* Exercise *
All records, exactly as written, minus the pictures: copy them out.

* Before and after images *
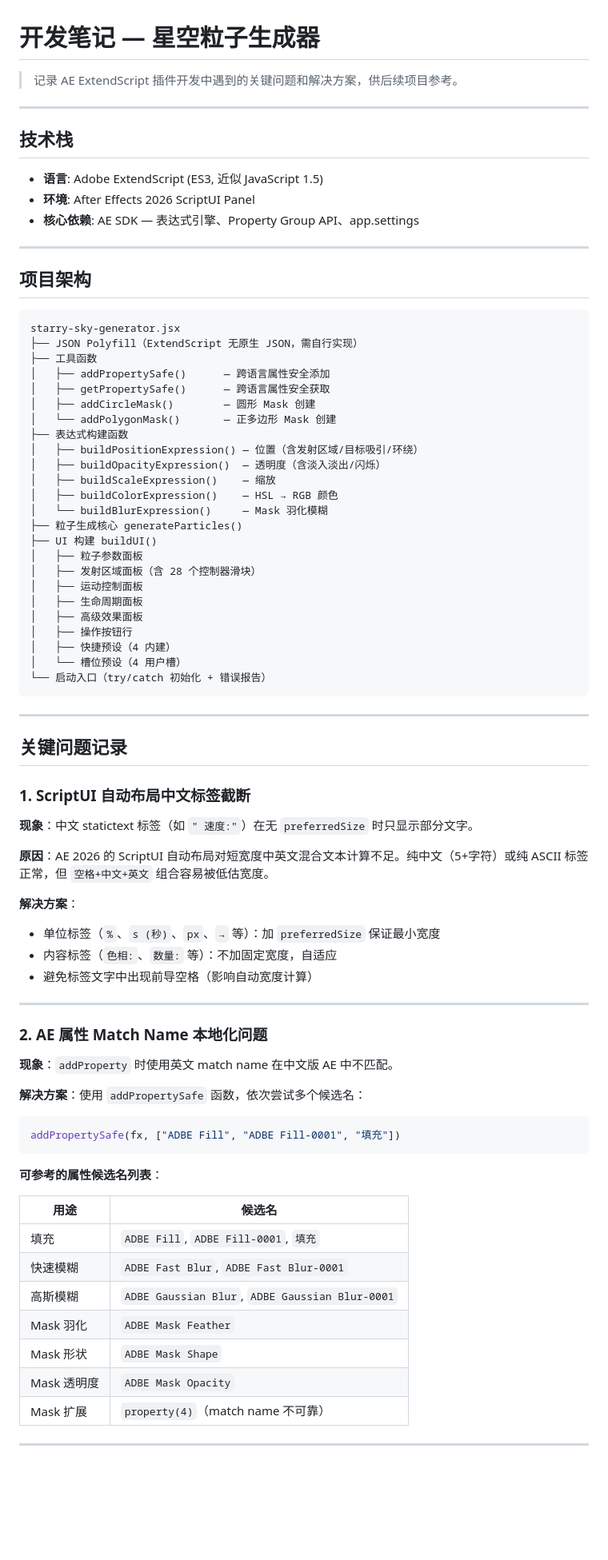
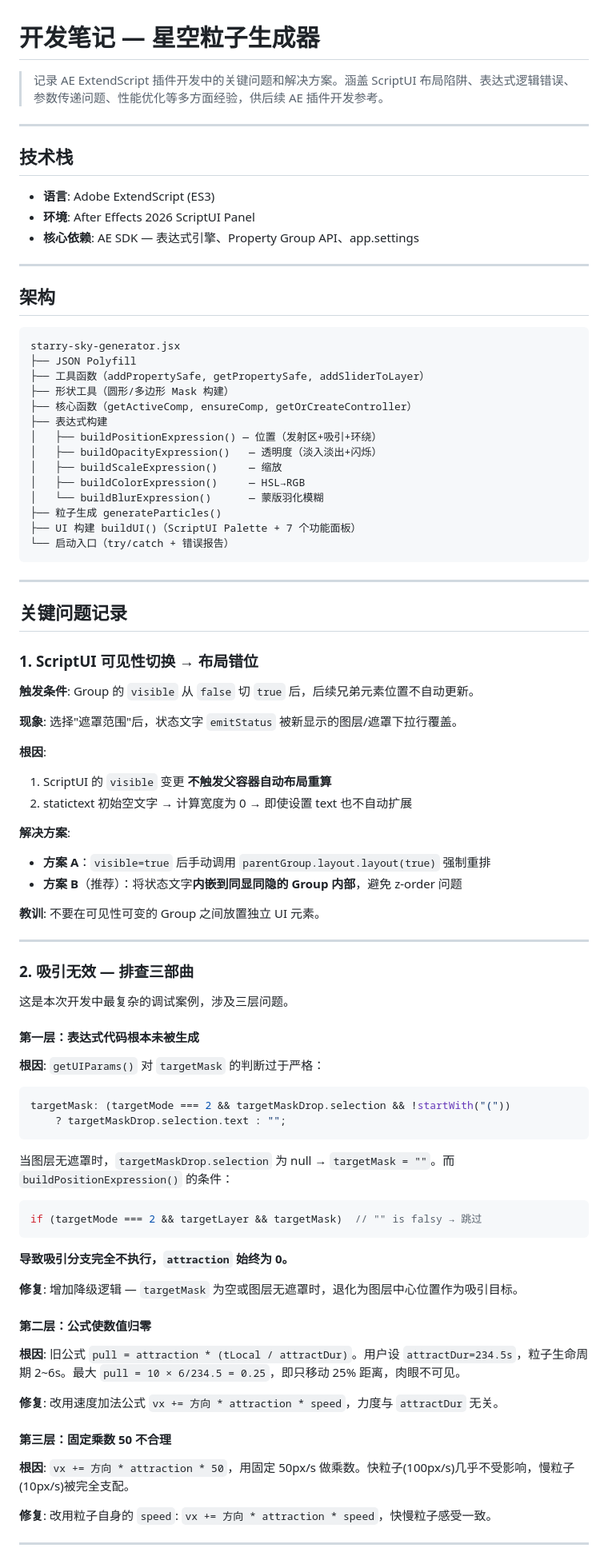
Before and after one commit to Simiely/starry-sky-generator, a Markdown page: DEVELOPMENT.md, the part around one of its changes. Shown at 80% size. GitHub-like rendering; blank space fills up the shorter version.

````diff
--- a/DEVELOPMENT.md
+++ b/DEVELOPMENT.md
@@ -1,84 +1,88 @@
 # 开发笔记 — 星空粒子生成器
 
-> 记录 AE ExtendScript 插件开发中遇到的关键问题和解决方案，供后续项目参考。
+> 记录 AE ExtendScript 插件开发中的关键问题和解决方案。涵盖 ScriptUI 布局陷阱、表达式逻辑错误、参数传递问题、性能优化等多方面经验，供后续 AE 插件开发参考。
 
 ---
 
 ## 技术栈
 
-- **语言**: Adobe ExtendScript (ES3, 近似 JavaScript 1.5)
+- **语言**: Adobe ExtendScript (ES3)
 - **环境**: After Effects 2026 ScriptUI Panel
 - **核心依赖**: AE SDK — 表达式引擎、Property Group API、app.settings
 
 ---
 
-## 项目架构
+## 架构
 
 ```
 starry-sky-generator.jsx
-├── JSON Polyfill（ExtendScript 无原生 JSON，需自行实现）
-├── 工具函数
-│   ├── addPropertySafe()      — 跨语言属性安全添加
-│   ├── getPropertySafe()      — 跨语言属性安全获取
-│   ├── addCircleMask()        — 圆形 Mask 创建
-│   └── addPolygonMask()       — 正多边形 Mask 创建
-├── 表达式构建函数
-│   ├── buildPositionExpression() — 位置（含发射区域/目标吸引/环绕）
-│   ├── buildOpacityExpression()  — 透明度（含淡入淡出/闪烁）
-│   ├── buildScaleExpression()    — 缩放
-│   ├── buildColorExpression()    — HSL → RGB 颜色
-│   └── buildBlurExpression()     — Mask 羽化模糊
-├── 粒子生成核心 generateParticles()
-├── UI 构建 buildUI()
-│   ├── 粒子参数面板
-│   ├── 发射区域面板（含 28 个控制器滑块）
-│   ├── 运动控制面板
-│   ├── 生命周期面板
-│   ├── 高级效果面板
-│   ├── 操作按钮行
-│   ├── 快捷预设（4 内建）
-│   └── 槽位预设（4 用户槽）
-└── 启动入口（try/catch 初始化 + 错误报告）
+├── JSON Polyfill
+├── 工具函数（addPropertySafe, getPropertySafe, addSliderToLayer）
+├── 形状工具（圆形/多边形 Mask 构建）
+├── 核心函数（getActiveComp, ensureComp, getOrCreateController）
+├── 表达式构建
+│   ├── buildPositionExpression() — 位置（发射区+吸引+环绕）
+│   ├── buildOpacityExpression()   — 透明度（淡入淡出+闪烁）
+│   ├── buildScaleExpression()     — 缩放
+│   ├── buildColorExpression()     — HSL→RGB
+│   └── buildBlurExpression()      — 蒙版羽化模糊
+├── 粒子生成 generateParticles()
+├── UI 构建 buildUI()（ScriptUI Palette + 7 个功能面板）
+└── 启动入口（try/catch + 错误报告）
 ```
 
 ---
 
 ## 关键问题记录
 
-### 1. ScriptUI 自动布局中文标签截断
+### 1. ScriptUI 可见性切换 → 布局错位
 
-**现象**：中文 statictext 标签（如 `" 速度:"`）在无 `preferredSize` 时只显示部分文字。
+**触发条件**: Group 的 `visible` 从 `false` 切 `true` 后，后续兄弟元素位置不自动更新。
 
-**原因**：AE 2026 的 ScriptUI 自动布局对短宽度中英文混合文本计算不足。纯中文（5+字符）或纯 ASCII 标签正常，但 `空格+中文+英文` 组合容易被低估宽度。
+**现象**: 选择"遮罩范围"后，状态文字 `emitStatus` 被新显示的图层/遮罩下拉行覆盖。
 
-**解决方案**：
-- 单位标签（`%`、`s (秒)`、`px`、`→` 等）：加 `preferredSize` 保证最小宽度
-- 内容标签（`色相:`、`数量:` 等）：不加固定宽度，自适应
-- 避免标签文字中出现前导空格（影响自动宽度计算）
+**根因**:
+1. ScriptUI 的 `visible` 变更 **不触发父容器自动布局重算**
+2. statictext 初始空文字 → 计算宽度为 0 → 即使设置 text 也不自动扩展
+
+**解决方案**:
+- **方案 A**：`visible=true` 后手动调用 `parentGroup.layout.layout(true)` 强制重排
+- **方案 B**（推荐）：将状态文字**内嵌到同显同隐的 Group 内部**，避免 z-order 问题
+
+**教训**: 不要在可见性可变的 Group 之间放置独立 UI 元素。
 
 ---
 
-### 2. AE 属性 Match Name 本地化问题
+### 2. 吸引无效 — 排查三部曲
 
-**现象**：`addProperty` 时使用英文 match name 在中文版 AE 中不匹配。
+这是本次开发中最复杂的调试案例，涉及三层问题。
 
-**解决方案**：使用 `addPropertySafe` 函数，依次尝试多个候选名：
+#### 第一层：表达式代码根本未被生成
 
+**根因**: `getUIParams()` 对 `targetMask` 的判断过于严格：
 ```javascript
-addPropertySafe(fx, ["ADBE Fill", "ADBE Fill-0001", "填充"])
+targetMask: (targetMode === 2 && targetMaskDrop.selection && !startWith("("))
+    ? targetMaskDrop.selection.text : "";
 ```
+当图层无遮罩时，`targetMaskDrop.selection` 为 null → `targetMask = ""`。而 `buildPositionExpression()` 的条件：
+```javascript
+if (targetMode === 2 && targetLayer && targetMask)  // "" is falsy → 跳过
+```
+**导致吸引分支完全不执行，`attraction` 始终为 0。**
 
-**可参考的属性候选名列表**：
+**修复**: 增加降级逻辑 — `targetMask` 为空或图层无遮罩时，退化为图层中心位置作为吸引目标。
 
-| 用途 | 候选名 |
-|------|--------|
-| 填充 | `ADBE Fill`, `ADBE Fill-0001`, `填充` |
-| 快速模糊 | `ADBE Fast Blur`, `ADBE Fast Blur-0001` |
-| 高斯模糊 | `ADBE Gaussian Blur`, `ADBE Gaussian Blur-0001` |
-| Mask 羽化 | `ADBE Mask Feather` |
-| Mask 形状 | `ADBE Mask Shape` |
-| Mask 透明度 | `ADBE Mask Opacity` |
-| Mask 扩展 | `property(4)`（match name 不可靠） |
+#### 第二层：公式使数值归零
+
+**根因**: 旧公式 `pull = attraction * (tLocal / attractDur)`。用户设 `attractDur=234.5s`，粒子生命周期 2~6s。最大 `pull = 10 × 6/234.5 = 0.25`，即只移动 25% 距离，肉眼不可见。
+
+**修复**: 改用速度加法公式 `vx += 方向 * attraction * speed`，力度与 `attractDur` 无关。
+
+#### 第三层：固定乘数 50 不合理
+
+**根因**: `vx += 方向 * attraction * 50`，用固定 50px/s 做乘数。快粒子(100px/s)几乎不受影响，慢粒子(10px/s)被完全支配。
+
+**修复**: 改用粒子自身的 `speed`: `vx += 方向 * attraction * speed`，快慢粒子感受一致。
 
 ---
 
````
Also changed, not shown: other parts of DEVELOPMENT.md (+105 -204 lines), README.md (+42 -36 lines).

* Response to this exercise *
Before and after one commit to Simiely/starry-sky-generator, a Markdown page: DEVELOPMENT.md, the part around one of its changes. Shown at 80% size. GitHub-like rendering; blank space fills up the shorter version.

````diff
--- a/DEVELOPMENT.md
+++ b/DEVELOPMENT.md
@@ -1,84 +1,88 @@
 # 开发笔记 — 星空粒子生成器
 
-> 记录 AE ExtendScript 插件开发中遇到的关键问题和解决方案，供后续项目参考。
+> 记录 AE ExtendScript 插件开发中的关键问题和解决方案。涵盖 ScriptUI 布局陷阱、表达式逻辑错误、参数传递问题、性能优化等多方面经验，供后续 AE 插件开发参考。
 
 ---
 
 ## 技术栈
 
-- **语言**: Adobe ExtendScript (ES3, 近似 JavaScript 1.5)
+- **语言**: Adobe ExtendScript (ES3)
 - **环境**: After Effects 2026 ScriptUI Panel
 - **核心依赖**: AE SDK — 表达式引擎、Property Group API、app.settings
 
 ---
 
-## 项目架构
+## 架构
 
 ```
 starry-sky-generator.jsx
-├── JSON Polyfill（ExtendScript 无原生 JSON，需自行实现）
-├── 工具函数
-│   ├── addPropertySafe()      — 跨语言属性安全添加
-│   ├── getPropertySafe()      — 跨语言属性安全获取
-│   ├── addCircleMask()        — 圆形 Mask 创建
-│   └── addPolygonMask()       — 正多边形 Mask 创建
-├── 表达式构建函数
-│   ├── buildPositionExpression() — 位置（含发射区域/目标吸引/环绕）
-│   ├── buildOpacityExpression()  — 透明度（含淡入淡出/闪烁）
-│   ├── buildScaleExpression()    — 缩放
-│   ├── buildColorExpression()    — HSL → RGB 颜色
-│   └── buildBlurExpression()     — Mask 羽化模糊
-├── 粒子生成核心 generateParticles()
-├── UI 构建 buildUI()
-│   ├── 粒子参数面板
-│   ├── 发射区域面板（含 28 个控制器滑块）
-│   ├── 运动控制面板
-│   ├── 生命周期面板
-│   ├── 高级效果面板
-│   ├── 操作按钮行
-│   ├── 快捷预设（4 内建）
-│   └── 槽位预设（4 用户槽）
-└── 启动入口（try/catch 初始化 + 错误报告）
+├── JSON Polyfill
+├── 工具函数（addPropertySafe, getPropertySafe, addSliderToLayer）
+├── 形状工具（圆形/多边形 Mask 构建）
+├── 核心函数（getActiveComp, ensureComp, getOrCreateController）
+├── 表达式构建
+│   ├── buildPositionExpression() — 位置（发射区+吸引+环绕）
+│   ├── buildOpacityExpression()   — 透明度（淡入淡出+闪烁）
+│   ├── buildScaleExpression()     — 缩放
+│   ├── buildColorExpression()     — HSL→RGB
+│   └── buildBlurExpression()      — 蒙版羽化模糊
+├── 粒子生成 generateParticles()
+├── UI 构建 buildUI()（ScriptUI Palette + 7 个功能面板）
+└── 启动入口（try/catch + 错误报告）
 ```
 
 ---
 
 ## 关键问题记录
 
-### 1. ScriptUI 自动布局中文标签截断
+### 1. ScriptUI 可见性切换 → 布局错位
 
-**现象**：中文 statictext 标签（如 `" 速度:"`）在无 `preferredSize` 时只显示部分文字。
+**触发条件**: Group 的 `visible` 从 `false` 切 `true` 后，后续兄弟元素位置不自动更新。
 
-**原因**：AE 2026 的 ScriptUI 自动布局对短宽度中英文混合文本计算不足。纯中文（5+字符）或纯 ASCII 标签正常，但 `空格+中文+英文` 组合容易被低估宽度。
+**现象**: 选择"遮罩范围"后，状态文字 `emitStatus` 被新显示的图层/遮罩下拉行覆盖。
 
-**解决方案**：
-- 单位标签（`%`、`s (秒)`、`px`、`→` 等）：加 `preferredSize` 保证最小宽度
-- 内容标签（`色相:`、`数量:` 等）：不加固定宽度，自适应
-- 避免标签文字中出现前导空格（影响自动宽度计算）
+**根因**:
+1. ScriptUI 的 `visible` 变更 **不触发父容器自动布局重算**
+2. statictext 初始空文字 → 计算宽度为 0 → 即使设置 text 也不自动扩展
+
+**解决方案**:
+- **方案 A**：`visible=true` 后手动调用 `parentGroup.layout.layout(true)` 强制重排
+- **方案 B**（推荐）：将状态文字**内嵌到同显同隐的 Group 内部**，避免 z-order 问题
+
+**教训**: 不要在可见性可变的 Group 之间放置独立 UI 元素。
 
 ---
 
-### 2. AE 属性 Match Name 本地化问题
+### 2. 吸引无效 — 排查三部曲
 
-**现象**：`addProperty` 时使用英文 match name 在中文版 AE 中不匹配。
+这是本次开发中最复杂的调试案例，涉及三层问题。
 
-**解决方案**：使用 `addPropertySafe` 函数，依次尝试多个候选名：
+#### 第一层：表达式代码根本未被生成
 
+**根因**: `getUIParams()` 对 `targetMask` 的判断过于严格：
 ```javascript
-addPropertySafe(fx, ["ADBE Fill", "ADBE Fill-0001", "填充"])
+targetMask: (targetMode === 2 && targetMaskDrop.selection && !startWith("("))
+    ? targetMaskDrop.selection.text : "";
 ```
+当图层无遮罩时，`targetMaskDrop.selection` 为 null → `targetMask = ""`。而 `buildPositionExpression()` 的条件：
+```javascript
+if (targetMode === 2 && targetLayer && targetMask)  // "" is falsy → 跳过
+```
+**导致吸引分支完全不执行，`attraction` 始终为 0。**
 
-**可参考的属性候选名列表**：
+**修复**: 增加降级逻辑 — `targetMask` 为空或图层无遮罩时，退化为图层中心位置作为吸引目标。
 
-| 用途 | 候选名 |
-|------|--------|
-| 填充 | `ADBE Fill`, `ADBE Fill-0001`, `填充` |
-| 快速模糊 | `ADBE Fast Blur`, `ADBE Fast Blur-0001` |
-| 高斯模糊 | `ADBE Gaussian Blur`, `ADBE Gaussian Blur-0001` |
-| Mask 羽化 | `ADBE Mask Feather` |
-| Mask 形状 | `ADBE Mask Shape` |
-| Mask 透明度 | `ADBE Mask Opacity` |
-| Mask 扩展 | `property(4)`（match name 不可靠） |
+#### 第二层：公式使数值归零
+
+**根因**: 旧公式 `pull = attraction * (tLocal / attractDur)`。用户设 `attractDur=234.5s`，粒子生命周期 2~6s。最大 `pull = 10 × 6/234.5 = 0.25`，即只移动 25% 距离，肉眼不可见。
+
+**修复**: 改用速度加法公式 `vx += 方向 * attraction * speed`，力度与 `attractDur` 无关。
+
+#### 第三层：固定乘数 50 不合理
+
+**根因**: `vx += 方向 * attraction * 50`，用固定 50px/s 做乘数。快粒子(100px/s)几乎不受影响，慢粒子(10px/s)被完全支配。
+
+**修复**: 改用粒子自身的 `speed`: `vx += 方向 * attraction * speed`，快慢粒子感受一致。
 
 ---
 
````
Also changed, not shown: other parts of DEVELOPMENT.md (+105 -204 lines), README.md (+42 -36 lines).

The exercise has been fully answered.